The trail meandered slowly up the rolling mountain. I could feel the air getting less humid as I ascended the trail. This was welcome because the humid air in the valley was thick. The spotty clouds had broken and the sun shone brightly in the sky. My brief rest had energized me for the last leg of my hike but also put me in the mood to ponder.
Change is the only constant. That adage kept rolling through my head as I made my way up the trail. It is an age old cliché and one that almost made me crack a smile at the cheese level but those five short words have so much meaning. Spending time in nature always brings that thought to the surface. As a snapshot, nature is a noun. It is a generic smattering of trees, mountains, rivers, lakes, clouds, and an occasional animal. Experiencing nature is to see it as a verb. A constant act of doing. My brief time listening and noticing reminded me of that. For a time the observer and the observed were one.
I started to think about how this applies to life in general. In city life there is constant bustle and it is easy to see the change all around us. Maybe it is because of the head down approach to urban living or maybe it can be seen as ego getting in the way or maybe it is the comfort we get from sameness but we don’t notice that change. In fact, we get frustrated by it. We take the exact train everyday and if it is late it is tantamount to the world crumbling around us. We go to our favorite restaurant and order the same thing. We even follow the exact same route if we are walking or driving somewhere. There is comfort in sameness.
In change there is an uncomfortable feeling. A feeling of flux, of not knowing. Change takes more energy. There is also an exhilaration. Like jumping out of a plane with only your experience as a parachute.
I had been so lost in thought that I did not notice that I had almost reached the top of the rolling mountain. There was a trail the followed the crest. From my vantage point just off the top I could also see that there was a small man-made shelter at the place where the trail I was on met the trail along the crest. The foliage had definitely changed as I hiked up the mountain. In the valley it was mostly deciduous trees. Up here it was mostly pine trees. The pine scent was refreshing.

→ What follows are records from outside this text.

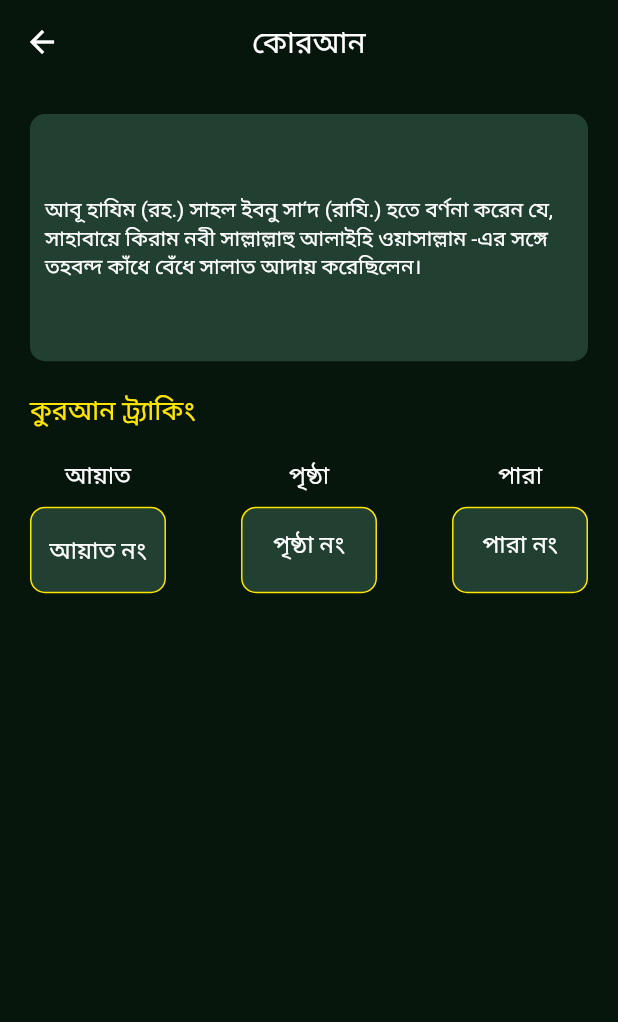
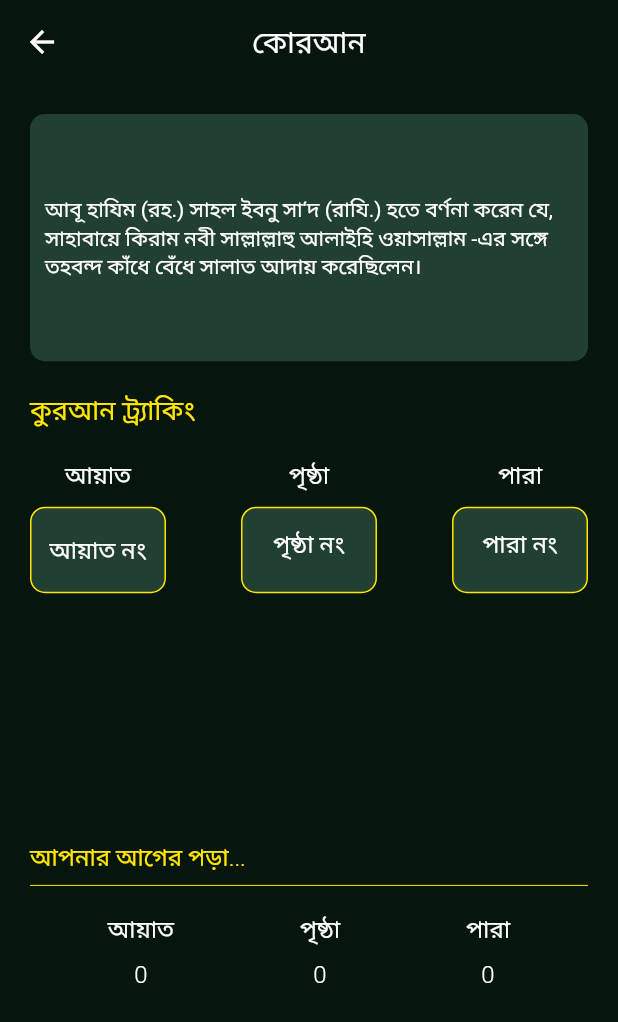
Before and after one commit to MehediHasannOvi/ramadanplanner, a Flutter app: the QuranTrackerView screen opened by its route, on a phone screen of 412 x 824 dp. Shown: the top 1022 px of the screen. Run offline on Flutter 3.47's test engine with Material 2 defaults, Android fonts, the phone set to English and light mode, and no system bars; our stand-ins replace firebase_core, flutter_local_notifications, get, hijri, hive, hive_flutter and 2 more; accounts and stored records are empty; Roboto replaces fonts that are missing (Tuli).

Commit message:
some change

```diff
--- a/lib/app/modules/QuranTracker/views/quran_tracker_view.dart
+++ b/lib/app/modules/QuranTracker/views/quran_tracker_view.dart
@@ -202,6 +202,77 @@ class QuranTrackerView extends GetView<QuranTrackerController> {
                   );
                 },
               ),
+              Spacer(),
+
+              AppText(
+                text: "আপনার আগের পড়া...",
+                color: AppColors.quaternaryColor,
+                fontSize: 16,
+              ),
+              Divider(
+                color: AppColors.quaternaryColor,
+              ),
+              GetBuilder<QuranTrackerController>(
+                init: QuranTrackerController(),
+                initState: (_) {},
+                builder: (_) {
+                  return Container(
+                    height: 12.h,
+                    width: double.infinity,
+                    padding: EdgeInsets.all(10),
+                    child: Row(
+                      mainAxisAlignment: MainAxisAlignment.spaceAround,
+                      children: [
+                        Column(
+                          children: [
+                            AppText(
+                              text: "আয়াত",
+                              fontSize: 16,
+                            ),
+                            const SizedBox(
+                              height: 10,
+                            ),
+                            AppText(
+                              text: controller.quranData.get("ayat") ?? "0",
+                              fontSize: 16,
+                            ),
+                          ],
+                        ),
+                        Column(
+                          children: [
+                            AppText(
+                              text: "পৃষ্ঠা",
+                              fontSize: 16,
+                            ),
+                            const SizedBox(
+                              height: 10,
+                            ),
+                            AppText(
+                              text: controller.quranData.get("page") ?? "0",
+                              fontSize: 16,
+                            ),
+                          ],
+                        ),
+                        Column(
+                          children: [
+                            AppText(
+                              text: "পারা",
+                              fontSize: 16,
+                            ),
+                            const SizedBox(
+                              height: 10,
+                            ),
+                            AppText(
+                              text: controller.quranData.get("para") ?? "0",
+                              fontSize: 16,
+                            ),
+                          ],
+                        ),
+                      ],
+                    ),
+                  );
+                },
+              )
             ],
           ),
         ));
--- a/lib/app/routes/app_pages.dart
+++ b/lib/app/routes/app_pages.dart
@@ -8,8 +8,6 @@ import '../modules/PrayTracker/bindings/pray_tracker_binding.dart';
 import '../modules/PrayTracker/views/pray_tracker_view.dart';
 import '../modules/QuranTracker/bindings/quran_tracker_binding.dart';
 import '../modules/QuranTracker/views/quran_tracker_view.dart';
-import '../modules/graph/bindings/graph_binding.dart';
-import '../modules/graph/views/graph_view.dart';
 import '../modules/home/bindings/home_binding.dart';
 import '../modules/home/views/home_view.dart';
 
@@ -32,24 +30,19 @@ class AppPages {
       binding: PrayTrackerBinding(),
     ),
     GetPage(
-      name: _Paths.QURAN_TRACKER,
-      page: () => const QuranTrackerView(),
-      binding: QuranTrackerBinding(),
-    ),
-    GetPage(
       name: _Paths.DAILY_TRACKING,
       page: () => const DailyTrackingView(),
       binding: DailyTrackingBinding(),
-    ),
-    GetPage(
-      name: _Paths.GRAPH,
-      page: () => const GraphView(),
-      binding: GraphBinding(),
     ),
     GetPage(
       name: _Paths.ALLAH_NAME,
       page: () => const AllahNameView(),
       binding: AllahNameBinding(),
     ),
+    GetPage(
+      name: _Paths.QURAN_TRACKER,
+      page: () => const QuranTrackerView(),
+      binding: QuranTrackerBinding(),
+    ),
   ];
 }
--- a/lib/app/routes/app_routes.dart
+++ b/lib/app/routes/app_routes.dart
@@ -9,6 +9,7 @@ abstract class Routes {
   static const DAILY_TRACKING = _Paths.DAILY_TRACKING;
   static const GRAPH = _Paths.GRAPH;
   static const ALLAH_NAME = _Paths.ALLAH_NAME;
+
 }
 
 abstract class _Paths {
@@ -19,4 +20,5 @@ abstract class _Paths {
   static const DAILY_TRACKING = '/daily-tracking';
   static const GRAPH = '/graph';
   static const ALLAH_NAME = '/allah-name';
+
 }
```
Also changed, not shown: lib/app/modules/QuranTracker/controllers/quran_tracker_controller.dart (+13 -14 lines), lib/app/modules/graph/bindings/graph_binding.dart (deleted, +0 -12 lines), lib/app/modules/graph/controllers/graph_controller.dart (deleted, +0 -29 lines), lib/app/modules/graph/views/graph_view.dart (deleted, +0 -25 lines).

I reached the top and came up to the shelter. It was modest but sturdy. Brick shithouse sturdy. It was a short building, maybe just over 6 feet at it’s highest. It was made of mortared together river rock and flag stone for three walls and a chain link fence for the fourth; to keep the bears out. The roof was wood shakes. It had a small chimney and fire pit and two wooden bunk beds.
It was definitely minimal but it would save me having to pitch my tent. The temperature had started to drop as the sun sat low in the sky. I knew sleeping outside would be cold. This would be perfect.
I opened the chain link door and walked in. I could see as I walked up that it was not occupied. If someone came along I’d gladly share with them.
I leaned my pack against the wall and went out for a short walk to find some fire wood.